I knew nothing about Rowling’s connections to Porto, but she taught English as a foreign language in the city for several years, marrying a Portuguese man with whom she had a daughter. From there, she moved to Edinburgh, Scotland, with the first three chapters of “Harry Potter and the Philosopher’s Stone” in her suitcase, but more about that later.

Going with the flow

As the success of the books and then films turned Potter into an international phenomenon, any place identified with Rowling also became popular. Apparently, the staff at Livraria Lello formerly were fierce about prohibiting photo-taking by tourists. “Hey, we’re here to run a business,” was the general tone of the staff quoted on some older travel websites I consulted.
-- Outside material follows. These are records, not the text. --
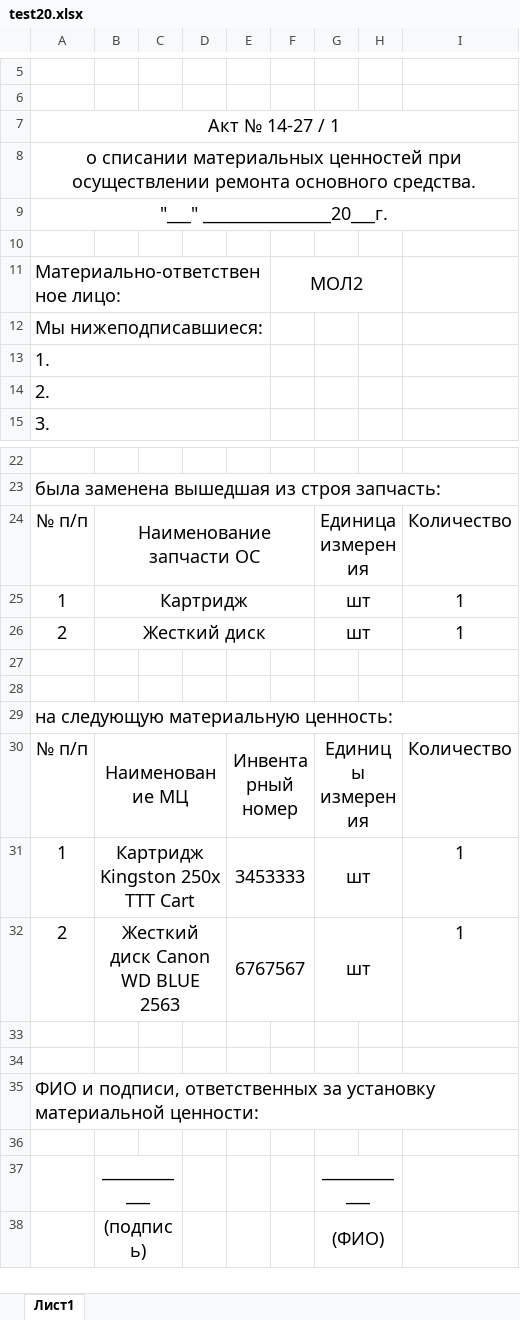
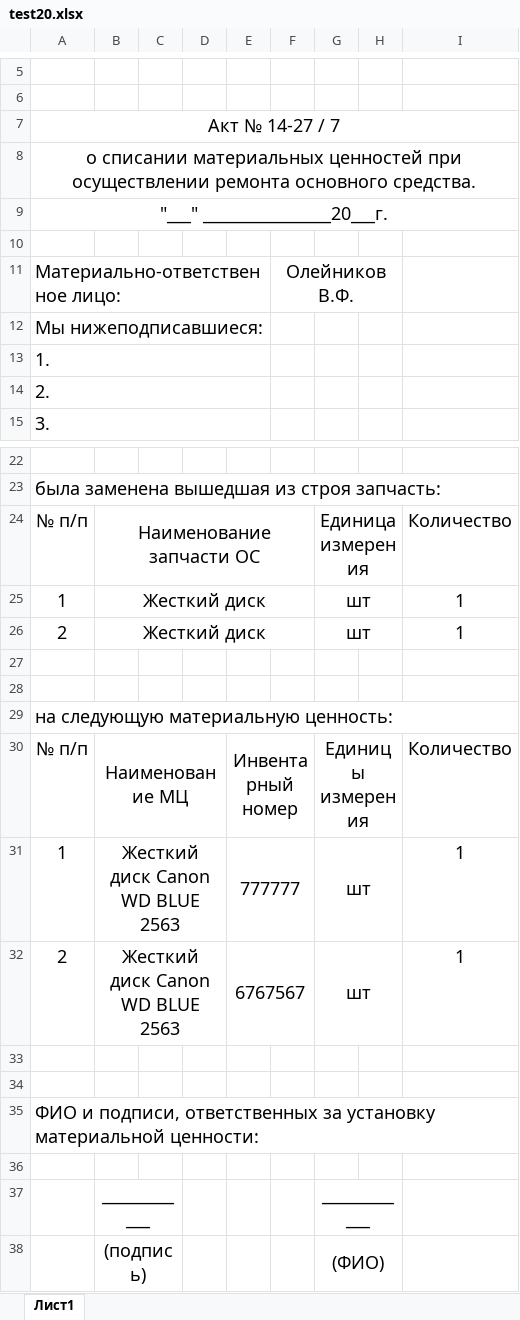
Before and after one commit to LaPesadilla-rus/test_sklad, an Excel workbook: backend/docs/test20.xlsx, sheet Лист1, drawn as a sheet; only a part is shown, gaps mark what is left out; values as stored, in another font and other column widths than the file's, no borders; the diff names each change by its address in the sheet, - before the commit and + after, or states it on an @@ line.

```diff
--- a/backend/docs/test20.xlsx (sheet Лист1)
+++ b/backend/docs/test20.xlsx (sheet Лист1)
-A7: Акт № 14-27 / 1
+A7: Акт № 14-27 / 7
-F11: МОЛ2
+F11: Олейников В.Ф.
-B25: Картридж
+B25: Жесткий диск
-B31: Картридж Kingston 250x TTT Cart
+B31: Жесткий диск Canon WD BLUE 2563
-E31: 3453333
+E31: 777777
```
Also changed, not shown: backend/docs/test10.xlsx, 28 other files.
But today they embrace the tourists, the red paint in the centers of the stair treads chipped off through constant use, a couple stopping traffic on the stairs so they can take a selfie without others in the shot. Of course, that couple, the three in my family and everyone else in the bookshop paid four euros for the privilege of visiting the business.

The door attendant (I’m not making that up) directs tourists to the corner shop to buy vouchers, then scans them at the door before allowing admittance. I overhead him say (in English, thankfully) that 5,000 people visit the store each day during high season. That’s an awful lot of golden galleons, silver sickles and bronze knuts. You can use the voucher toward books, but we already are hauling more of those back than we intended, the result of hanging out with so many Northern Irish authors. And a large majority of the ones at this bookstore, naturally, are in Portuguese.

There may not have been 5,000 in Livraria Lello when we visited, but it certainly felt that way.

‘Thinking fondly of Emma Watson’

Several years ago, during a fall book tour to support Marilynn’s biography of Stewart Parker, we met a friend of Stewart’s at The Elephant House, an Edinburgh coffeeshop where Rowling wrote while her daughter slept. As I recall, the place was rocking with tourists on a dreary Scotland November afternoon.

The main evidence of the popularity of the place wasn’t in faded stair treads, but in the toilets. Every square inch of the men’s room was filled with graffiti about the books, from the sweet to the profane and about every sentiment in between. I know from Marilynn that the women’s room was the same way.

My favorite graffito was one that said, “Thinking fondly of Emma Watson.” I have a picture of it (yes, I took photos in the toilet), but it’s locked somewhere in the cloud that’s a pain to access remotely.

So you’ll have to take my word for it.